▸ **DATA FOR THE TASK**:
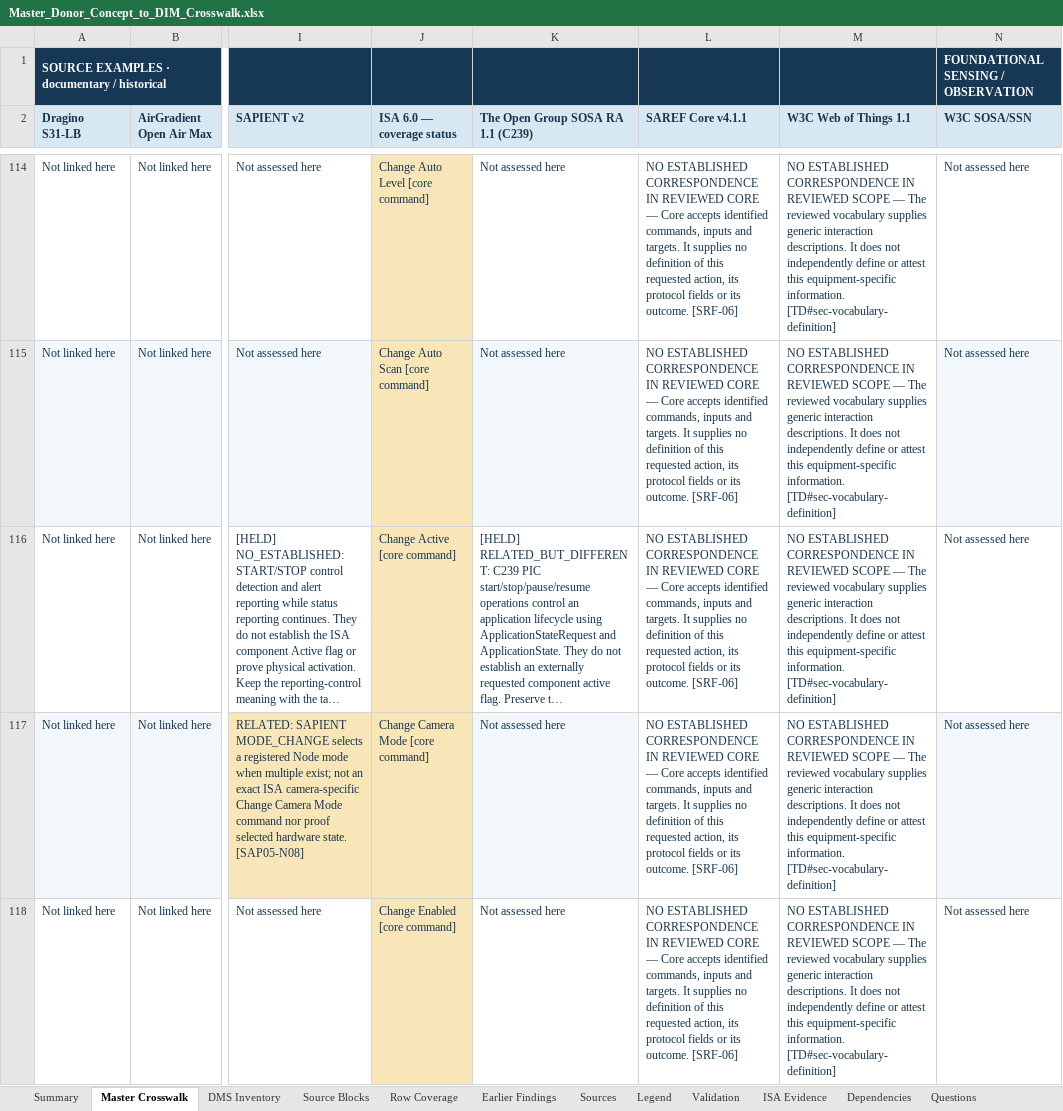
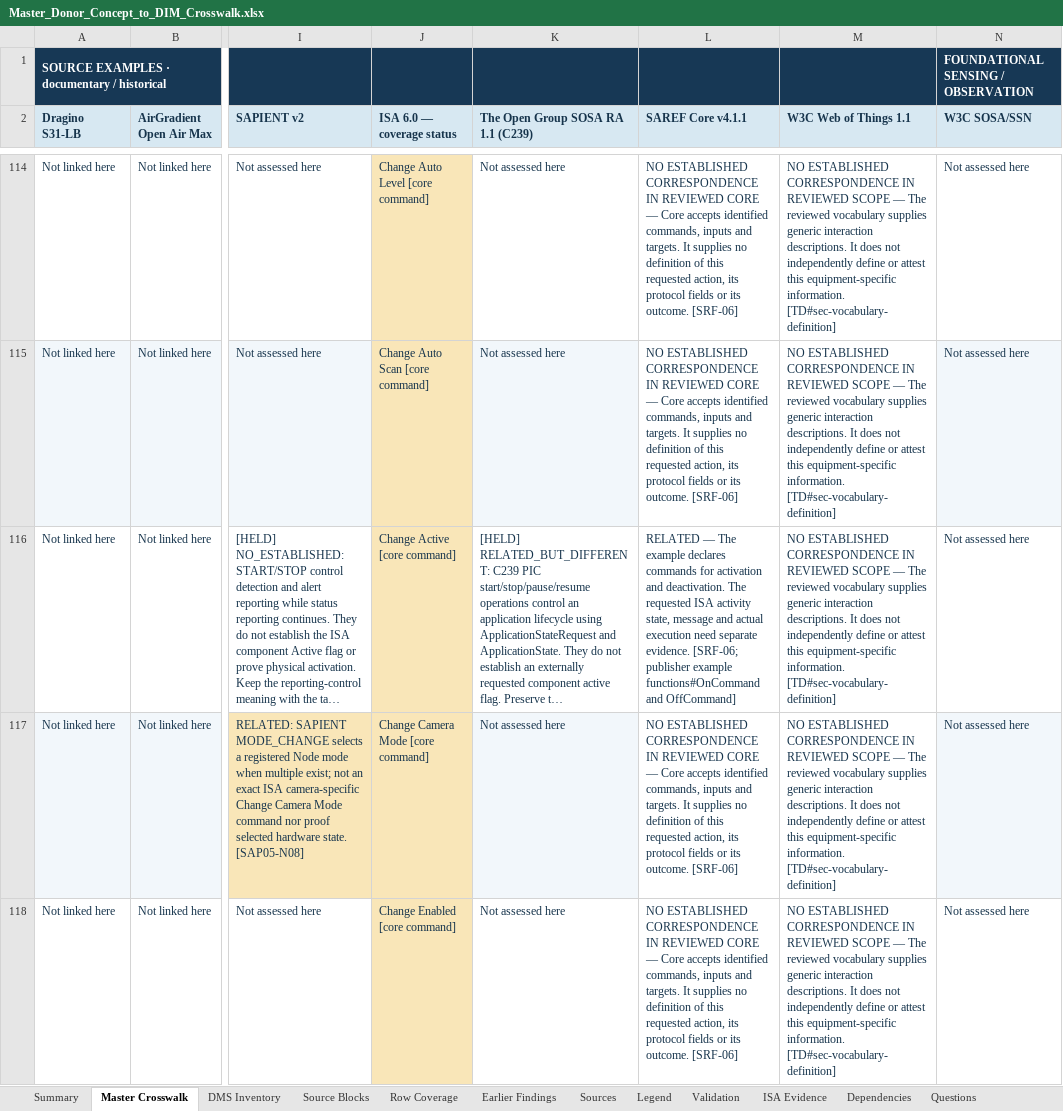
Before and after one commit to OS4CSAPI/glaux-client, an Excel workbook: Docs/Research/DIM_Profile_V2/Donor_DIM_Crosswalk/Master_Donor_Concept_to_DIM_Crosswalk.xlsx, sheet Master Crosswalk, drawn as a sheet; only a part is shown, gaps mark what is left out; long unchanged cells end in …; values as stored, in another font and other column widths than the file's, no borders; the diff covers the shown part only; the diff names each change by its address in the sheet, - before the commit and + after, or states it on an @@ line.

Commit message:
Correct SAREF and Web of Things donor comparisons against publisher evidence

```diff
--- a/Docs/Research/DIM_Profile_V2/Donor_DIM_Crosswalk/Master_Donor_Concept_to_DIM_Crosswalk.xlsx (sheet Master Crosswalk)
+++ b/Docs/Research/DIM_Profile_V2/Donor_DIM_Crosswalk/Master_Donor_Concept_to_DIM_Crosswalk.xlsx (sheet Master Crosswalk)
-L116 (SAREF Core v4.1.1): NO ESTABLISHED CORRESPONDENCE IN REVIEWED CORE — Core accepts identified commands, inputs and targets. It supplies no definition of this requested action, its protocol fields or its outcome. [SRF-06]
+L116 (SAREF Core v4.1.1): RELATED — The example declares commands for activation and deactivation. The requested ISA activity state, message and actual execution need separate evidence. [SRF-06; publisher example functions#OnCommand and OffCommand]
```
Also changed, not shown: 2 added rows, 27 edited cells and cell formats elsewhere in this sheet, 12 other files.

▸ **TASK REQUIREMENTS**:
Only the entries themselves should be output, word for word, with all pictures omitted.

▸ **ANSWER**:
Before and after one commit to OS4CSAPI/glaux-client, an Excel workbook: Docs/Research/DIM_Profile_V2/Donor_DIM_Crosswalk/Master_Donor_Concept_to_DIM_Crosswalk.xlsx, sheet Master Crosswalk, drawn as a sheet; only a part is shown, gaps mark what is left out; long unchanged cells end in …; values as stored, in another font and other column widths than the file's, no borders; the diff covers the shown part only; the diff names each change by its address in the sheet, - before the commit and + after, or states it on an @@ line.

Commit message:
Correct SAREF and Web of Things donor comparisons against publisher evidence

```diff
--- a/Docs/Research/DIM_Profile_V2/Donor_DIM_Crosswalk/Master_Donor_Concept_to_DIM_Crosswalk.xlsx (sheet Master Crosswalk)
+++ b/Docs/Research/DIM_Profile_V2/Donor_DIM_Crosswalk/Master_Donor_Concept_to_DIM_Crosswalk.xlsx (sheet Master Crosswalk)
-L116 (SAREF Core v4.1.1): NO ESTABLISHED CORRESPONDENCE IN REVIEWED CORE — Core accepts identified commands, inputs and targets. It supplies no definition of this requested action, its protocol fields or its outcome. [SRF-06]
+L116 (SAREF Core v4.1.1): RELATED — The example declares commands for activation and deactivation. The requested ISA activity state, message and actual execution need separate evidence. [SRF-06; publisher example functions#OnCommand and OffCommand]
```
Also changed, not shown: 2 added rows, 27 edited cells and cell formats elsewhere in this sheet, 12 other files.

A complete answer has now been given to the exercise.